Early Detection Challenge, AI Benefits?

Early detection of stomach cancer is extremely challenging, being that the infected tissue often resembles symptoms of general inflammation, however it is imperative that the cancer is detected as early as possible to yield long-term survival.

AI Impact on Stomach Cancer

This system has the potential to make a profound impact on healthcare in Japan, where incidence of stomach cancer is exceptionally high. The National Cancer Center projected there to be 132,800 incidences of stomach cancer in Japan in 2017, with 47,400 cases being fatal, making stomach cancer the second most prevalent form of the disease in Japan, and the third most fatal. A study conducted in 2006 found that the gastritis prevalence was 47% in UK citizens, and 60% in Japanese citizens. From this data the researchers concluded that the unusually high rate of gastritis in Japan accounts for the prevalence of stomach cancer among their population.

Other companies are beginning to use AI in diagnosis of various diseases, with companies like Lunit developing AI capable of lung and breast cancer detection, and Ultromics using AI to diagnose lung cancer and heart disease.
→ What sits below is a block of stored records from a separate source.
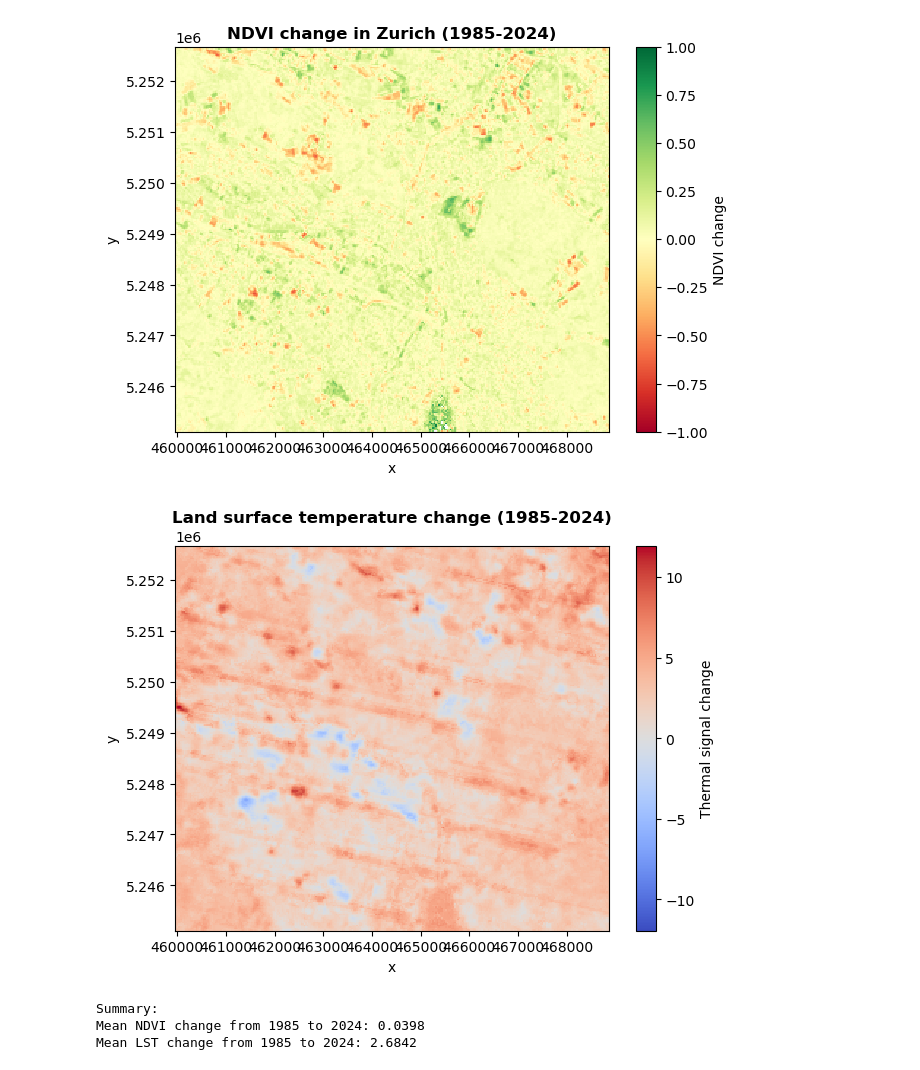
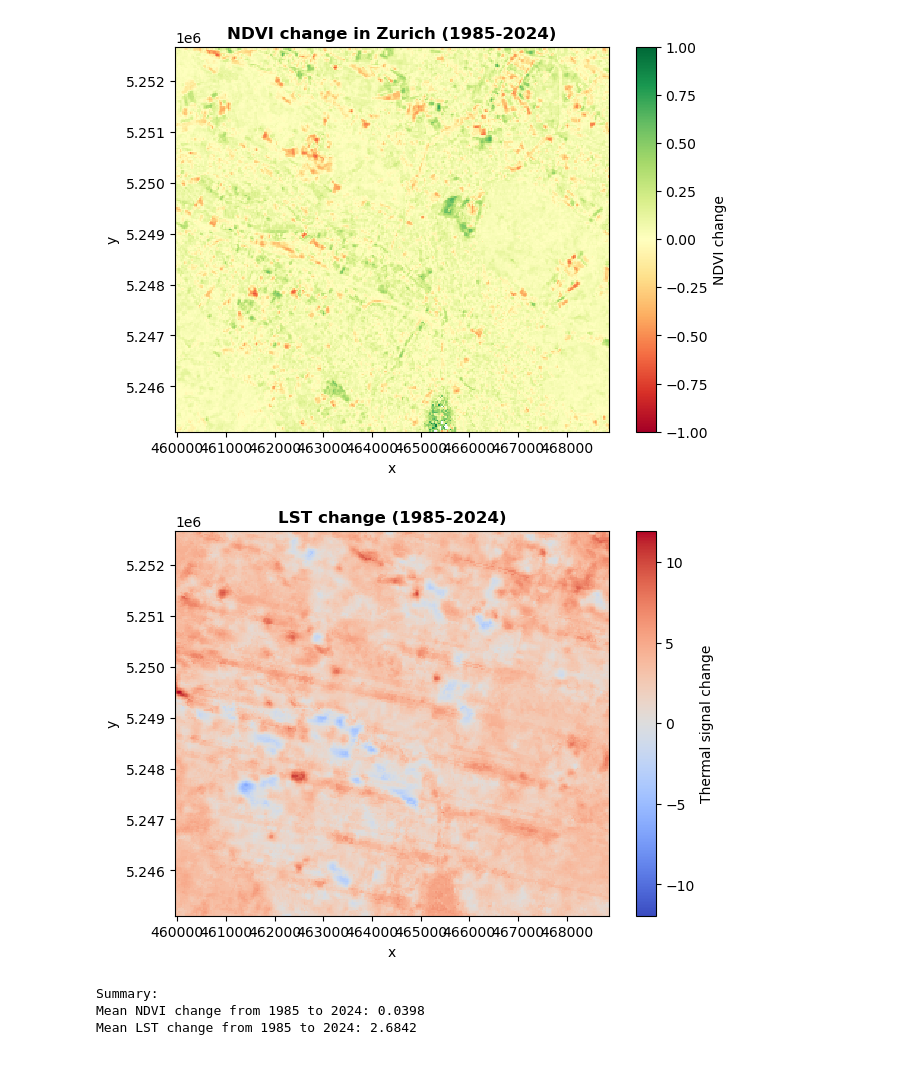
Before and after one commit to silhoe/SDS_project, a Jupyter notebook: notebooks/Project3.ipynb, the cells around one changed output. Cells and saved outputs as stored; diff of their text form; code cells hidden in the pictures.

```diff
--- a/notebooks/Project3.ipynb
+++ b/notebooks/Project3.ipynb
@@ -423,20 +409,20 @@ plt.show()
 # %% [output]
 [figure]
 # %%
-# plot LST change
+# Visualize the change in Urban Heat patterns between 1985 and 2024 (TIR1 change mask)
 lst_change.plot(
     figsize=(7,5),
     cmap="coolwarm",
     cbar_kwargs={
         "label": "Thermal signal change"
     }
 )
-plt.title("Land surface temperature change (1985-2024)",
+plt.title("LST change (1985-2024)",
          fontsize=12,
          fontweight="bold")
 
 fig.savefig("../figures/LST_change", bbox_inches="tight")
 plt.show()
 # %% [output]
-[figure, old version]
+[figure, new version]
 # %%
```
Also changed, not shown: parts of 17 cells of this notebook, 7 other files.
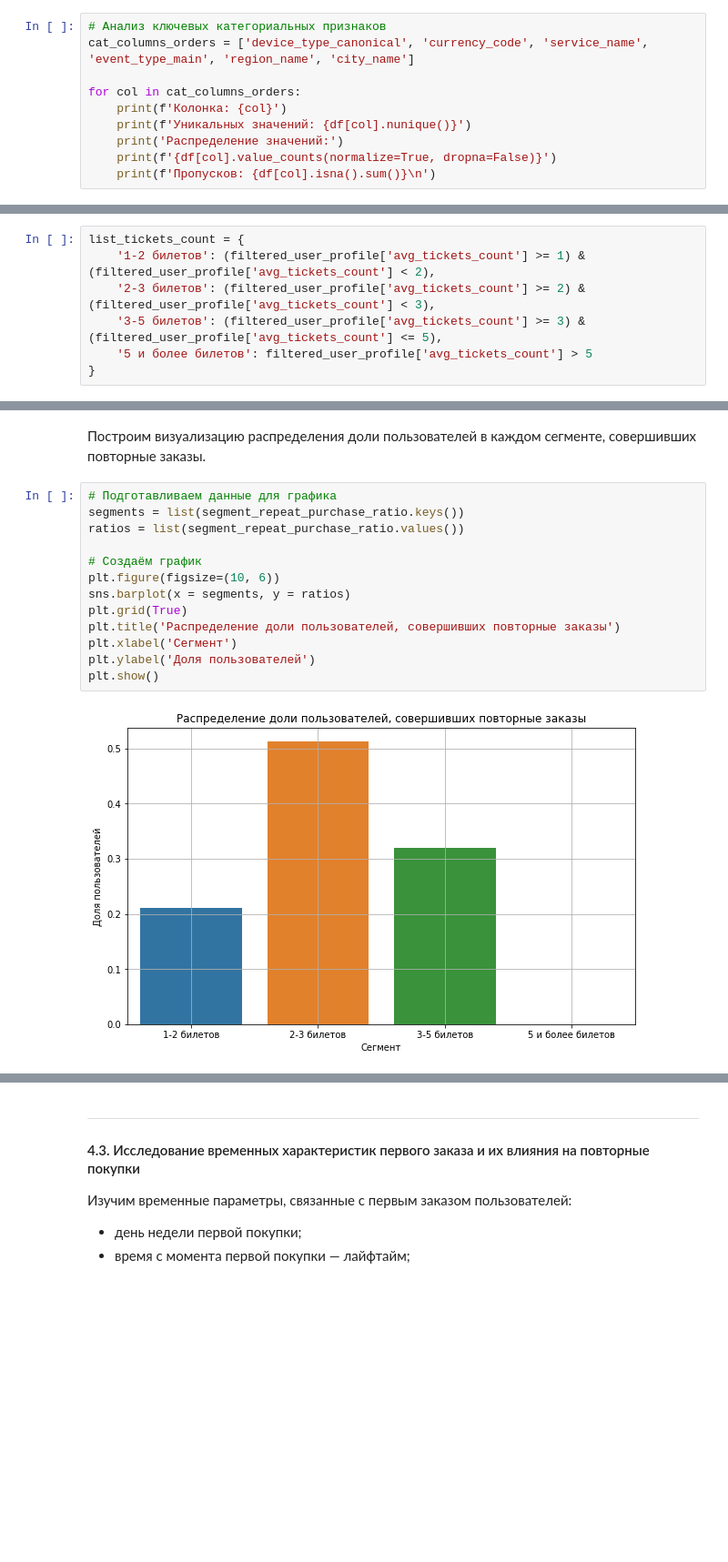
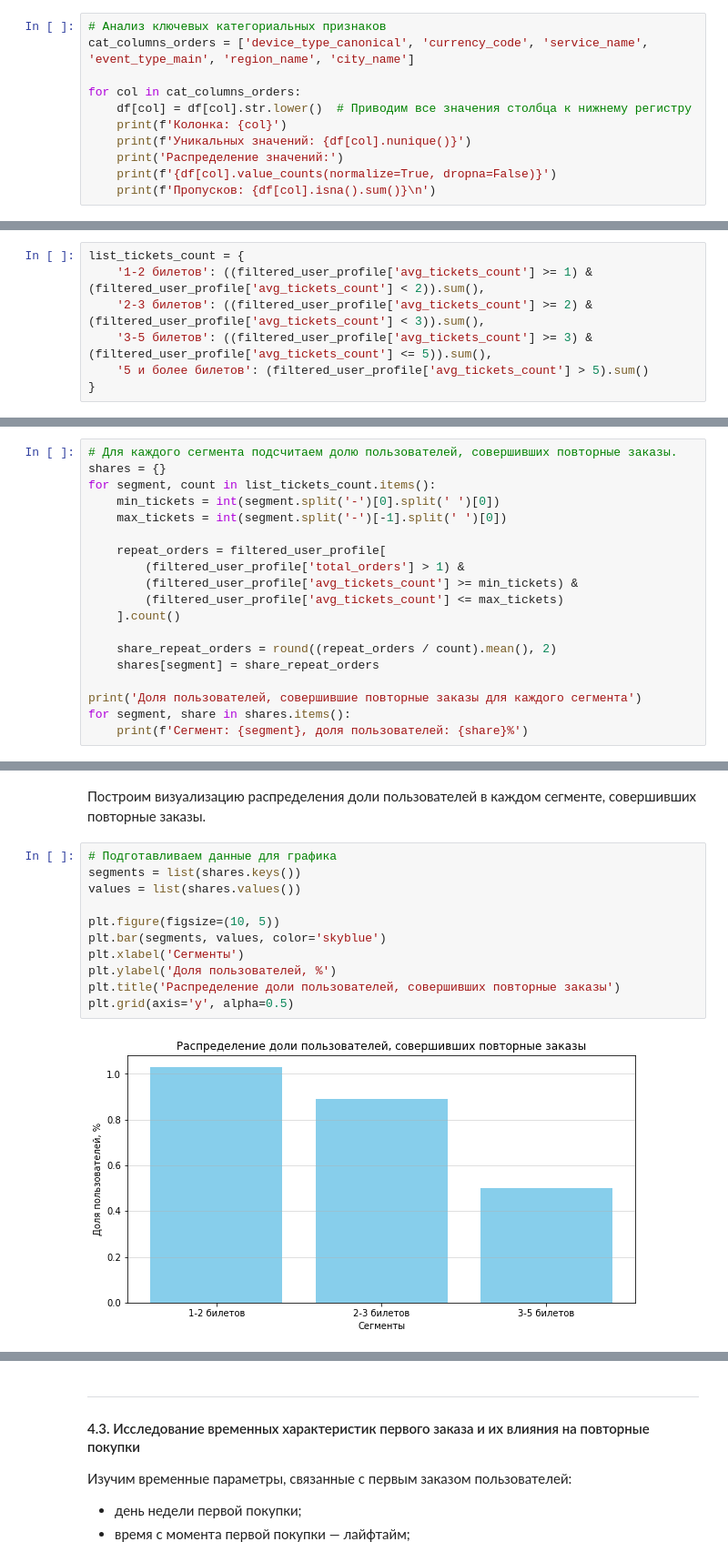
Before and after one commit to PutilEl/Yandex_afisha_user_behavior, a Jupyter notebook: Yandex_afisha_user_behavior.ipynb, the cells around one changed output, grey strips where cells are left out. Shown at 91% size. Cells and saved outputs as stored; diff of their text form; blank space fills up the shorter version.

```diff
--- a/Yandex_afisha_user_behavior.ipynb
+++ b/Yandex_afisha_user_behavior.ipynb
@@ -309,6 +445,7 @@ dtype: float64
 cat_columns_orders = ['device_type_canonical', 'currency_code', 'service_name', 'event_type_main', 'region_name', 'city_name']
 
 for col in cat_columns_orders:
+    df[col] = df[col].str.lower()  # Приводим все значения столбца к нижнему регистру
     print(f'Колонка: {col}')
     print(f'Уникальных значений: {df[col].nunique()}')
     print('Распределение значений:')
@@ -1724,10 +1974,10 @@ plt.show()
     - от 5 и более билетов.
 # %%
 list_tickets_count = {
-    '1-2 билетов': (filtered_user_profile['avg_tickets_count'] >= 1) & (filtered_user_profile['avg_tickets_count'] < 2),
-    '2-3 билетов': (filtered_user_profile['avg_tickets_count'] >= 2) & (filtered_user_profile['avg_tickets_count'] < 3),
-    '3-5 билетов': (filtered_user_profile['avg_tickets_count'] >= 3) & (filtered_user_profile['avg_tickets_count'] <= 5),
-    '5 и более билетов': filtered_user_profile['avg_tickets_count'] > 5
+    '1-2 билетов': ((filtered_user_profile['avg_tickets_count'] >= 1) & (filtered_user_profile['avg_tickets_count'] < 2)).sum(),
+    '2-3 билетов': ((filtered_user_profile['avg_tickets_count'] >= 2) & (filtered_user_profile['avg_tickets_count'] < 3)).sum(),
+    '3-5 билетов': ((filtered_user_profile['avg_tickets_count'] >= 3) & (filtered_user_profile['avg_tickets_count'] <= 5)).sum(),
+    '5 и более билетов': (filtered_user_profile['avg_tickets_count'] > 5).sum()
 }
 # %% [markdown]
 Построим визуализацию сегментов пользователей по среднему количеству билетов в заказе.
@@ -1795,0 +2006,19 @@ for segment, ratio in segment_repeat_purchase_ratio.items():
+# %%
+# Для каждого сегмента подсчитаем долю пользователей, совершивших повторные заказы.
+shares = {}
+for segment, count in list_tickets_count.items():
+    min_tickets = int(segment.split('-')[0].split(' ')[0])
+    max_tickets = int(segment.split('-')[-1].split(' ')[0])
+
+    repeat_orders = filtered_user_profile[
+        (filtered_user_profile['total_orders'] > 1) &
+        (filtered_user_profile['avg_tickets_count'] >= min_tickets) &
+        (filtered_user_profile['avg_tickets_count'] <= max_tickets)
+    ].count()
+
+    share_repeat_orders = round((repeat_orders / count).mean(), 2)
+    shares[segment] = share_repeat_orders
+
+print('Доля пользователей, совершившие повторные заказы для каждого сегмента')
+for segment, share in shares.items():
+    print(f'Сегмент: {segment}, доля пользователей: {share}%')
@@ -1797,16 +2032,14 @@ for segment, ratio in segment_repeat_purchase_ratio.items():
 Построим визуализацию распределения доли пользователей в каждом сегменте, совершивших повторные заказы.
 # %%
 # Подготавливаем данные для графика
-segments = list(segment_repeat_purchase_ratio.keys())
-ratios = list(segment_repeat_purchase_ratio.values())
+segments = list(shares.keys())
+values = list(shares.values())
 
-# Создаём график
-plt.figure(figsize=(10, 6))
-sns.barplot(x = segments, y = ratios)
-plt.grid(True)
+plt.figure(figsize=(10, 5))
+plt.bar(segments, values, color='skyblue')
+plt.xlabel('Сегменты')
+plt.ylabel('Доля пользователей, %')
 plt.title('Распределение доли пользователей, совершивших повторные заказы')
-plt.xlabel('Сегмент')
-plt.ylabel('Доля пользователей')
-plt.show()
+plt.grid(axis='y', alpha=0.5)
 # %% [output]
-[figure, old version]
+[figure, new version]
```
Also changed, not shown: parts of 71 cells of this notebook.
Acquired by Google in 2014, DeepMind has been working with National Health Services to use AI in diagnosing eye diseases as well.

AI is being implemented into the healthcare field in many ways, including AI ambulances, development of Alzheimer’s treatments, and an alternative to animal testing in toxicity studies.

Check out a recent article on an exciting new company in the healthcare space.

Sources: Japan Times, Internet of Business

Jack holds a biology degree from Penn State University, and has a keen interest in how new medical technologies are changing the future of healthcare. Reach out to Jack if you have a compelling story idea or with feedback about past articles.